[Intel is a sponsor of SVW]
Craig Barrett said he would retire as Intel chairman in May. It's a major loss for Intel because Mr Barrett was a key figure in helping Intel continue its dominance of the microprocessor markets and hold its position as the world's largest chipmaker.
He did that by focusing on chip manufacture. And that's the real secret of Intel's success-- not design but manufacture. Intel can build and ramp up a chip fab (one of the most complex industrial factories of our time) in record time, and do it again, and again, and again. There are hundreds of different processes involved in making chips, and hundreds of complex and very sensitive machines -- it's not an easy task to get the calibration done right. If you mess up in one process you lose the entire batch of chips and you quickly start to lose huge amounts of money.
Mr Barrett developed a process of copying exactly a fab in a new fab, and rapidly distributing process gains to its other fabs. This meant Intel could quickly build very complex fabs, and importantly, achieve very high manufacturing yields (something which rival Advanced Micro Devices always struggled with). Mr Barrett leaves Intel in a very strong position.http://blip.tv/file/1667485/
Here are more details on his retirement and replacement:
Barrett joined Intel in 1974 and has served in many capacities including CEO from 1998 through 2005. In recent years, Barrett has been active in Intel's World Ahead Program bringing information technology to the emerging economies and has been active in issues as far ranging as education, health care and U.S. competitiveness. Barrett is the current chair of the U.N. Global Alliance for Information and Communications Technology and Development.
Commenting on his 35 year career at Intel, Barrett noted that he was fortunate to have been able to work side by side with industry legends Bob Noyce, Gordon Moore and Andy Grove.
"I want to thank Craig for his 35 years of tireless efforts on behalf of Intel," said Paul Otellini, Intel president and CEO. "His legacy spans the creation of the best semiconductor manufacturing machine in the world, leading Intel for seven years as we emerged into a global powerhouse, and most recently as our industry's senior statesman and ambassador who has advocated the benefits of education and technology as forces for positive change. He has been my colleague, supervisor, mentor and friend for these 35 years.

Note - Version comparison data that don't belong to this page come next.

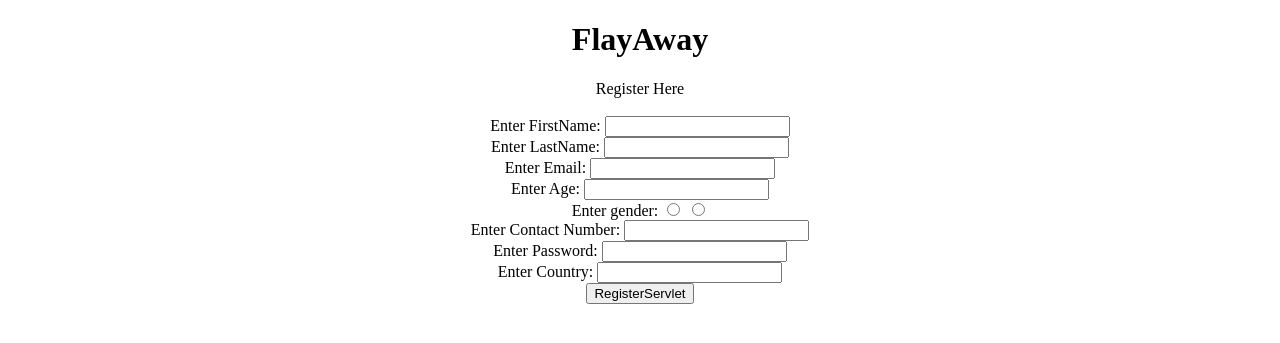
Repository: KartikMuchakandimath/Flyaway
Page: http://localhost/FlayAway/
An editor plug-in stored every save of this project. The page is shown before and after the next save, followed by the edit.
The browser window is 1280 px wide. The pictures show the whole page.
The page is served by Tomcat 9.

Above is the page before, as saved 2022-04-21 10:45:31.

After the next save:
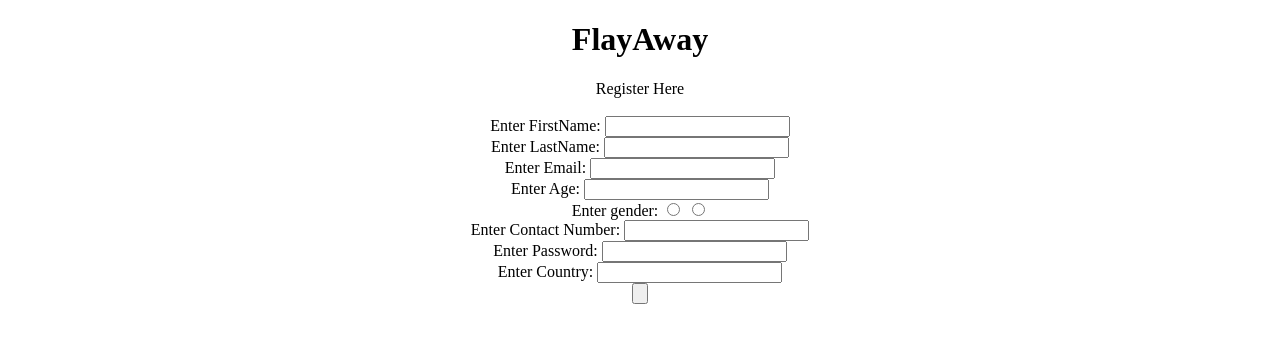
Saved 45 s later.
--- a/FlayAway/src/main/webapp/Registration.jsp
+++ b/FlayAway/src/main/webapp/Registration.jsp
@@ -27,7 +27,7 @@ Enter gender: <input type="radio"  name="gender" value="male" required="required
 Enter Contact Number: <input type=" number"  name="contact" required="required"><br>
 Enter Password: <input type=" password"  name="password" required="required"><br>
 Enter Country: <input type="text"  name="country" required="required"><br>
-<input type="button" name="submit" value="RegisterServlet">
+<input type="button" name="submit" >
 </form>
 
 </div>
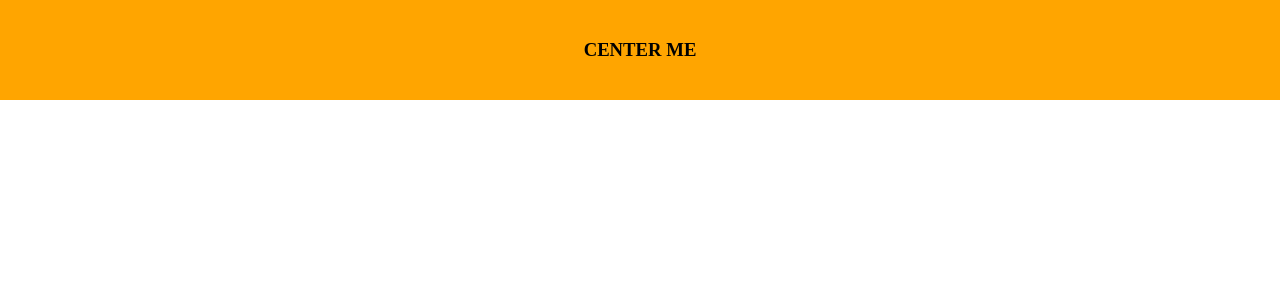
Repository: phanvu0103/HTML-CSS
Page: CSS_17.2_Các-cách-căn-giữa-trong-CSS/index.html
These files come from the project's save history. The page is drawn as it stood at one moment and after the next save; the edit follows.
The browser window is 1280 px wide. The pictures show the whole page.

Above is the page before, as saved 2022-09-23 10:13:38.

### CSS_17.2_Các-cách-căn-giữa-trong-CSS/index.html
<!DOCTYPE html>
<html lang="en">
  <head>
    <meta charset="UTF-8" />
    <meta http-equiv="X-UA-Compatible" content="IE=edge" />
    <meta name="viewport" content="width=device-width, initial-scale=1.0" />
    <title>Các Cách căn giữa trong Css</title>
    <link rel="stylesheet" href="style.css" />
  </head>
  <body>
    <div class="box">
      <h3>CENTER ME</h3>
    </div>
  </body>
</html>

### CSS_17.2_Các-cách-căn-giữa-trong-CSS/style.css
* {
  margin: 0;
  padding: 0;
  box-sizing: border-box;
}
.box {
  --height: 100px;
  background-color: orange;
  height: 100px;
  text-align: center;
  /* có thể dùng display
  display: flex;
  align-items: center;
  justify-content: center; */
  /* có thể dùng position: relative và position:absolute top left
  transform nên sử dụng % cho h3
   */
  /* position: relative; */
}
h3 {
  line-height: 100px;
  /* position: absolute;
  top: 50%;
  left: 50%;
  transform: translate(-50%, -50%); */
}

After the next save:
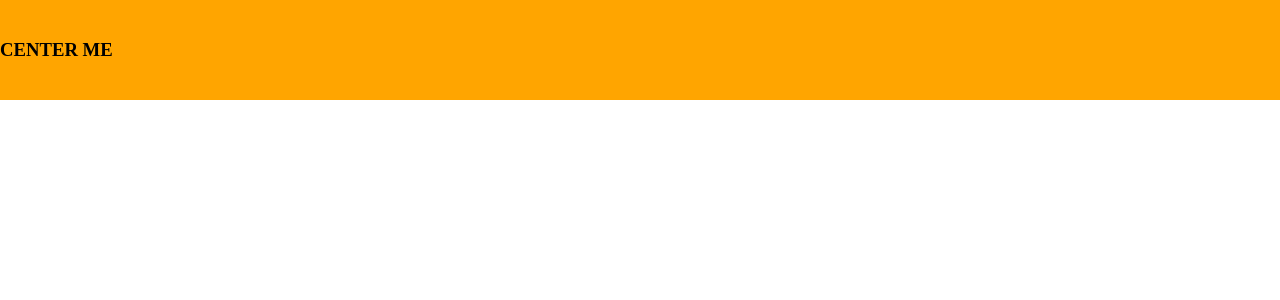
Saved 48 s later.
--- a/CSS_17.2_Các-cách-căn-giữa-trong-CSS/style.css
+++ b/CSS_17.2_Các-cách-căn-giữa-trong-CSS/style.css
@@ -6,7 +6,7 @@
 .box {
   --height: 100px;
   background-color: orange;
-  height: 100px;
+  height: var(--height 100px)
   text-align: center;
   /* có thể dùng display
   display: flex;
@@ -15,7 +15,7 @@
   /* có thể dùng position: relative và position:absolute top left
   transform nên sử dụng % cho h3
    */
-  /* position: relative; */
+   */
 }
 h3 {
   line-height: 100px;

After the 3 saves that followed:
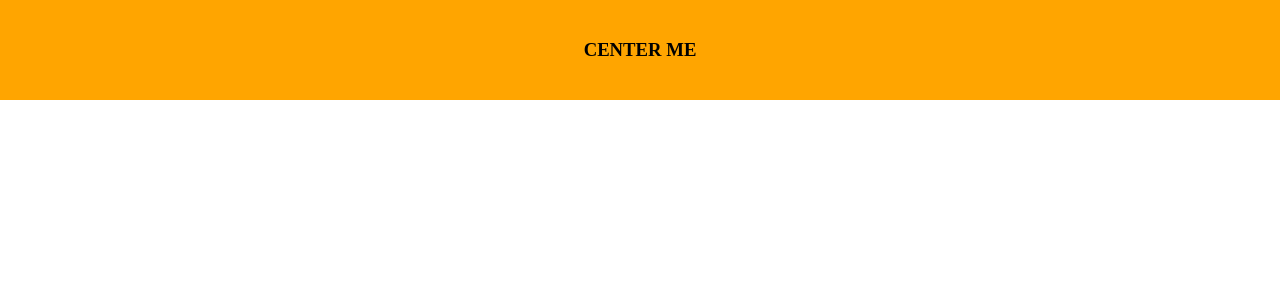
The 3 saves are shown as one change because 2 left the picture as it was.
The last was saved 3 min 32 s later.
--- a/CSS_17.2_Các-cách-căn-giữa-trong-CSS/style.css
+++ b/CSS_17.2_Các-cách-căn-giữa-trong-CSS/style.css
@@ -7,18 +7,18 @@
   --height: 100px;
   background-color: orange;
   height: var(--height 100px)
-  text-align: center;
-  /* có thể dùng display
+    /* có thể dùng display
   display: flex;
   align-items: center;
   justify-content: center; */
-  /* có thể dùng position: relative và position:absolute top left
+    /* có thể dùng position: relative và position:absolute top left
   transform nên sử dụng % cho h3
-   */
-   */
+  */ * /;
 }
 h3 {
-  line-height: 100px;
+  line-height: var(--height);
+  text-align: center;
+  /* line-height: 100px; */
   /* position: absolute;
   top: 50%;
   left: 50%;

I wish him the very best as he moves on to the next chapter in his life."
Intel also announced that independent director Jane Shaw, who joined the Intel board in 1993, has been elected by the board of directors to replace Barrett as non-executive chairman beginning in May.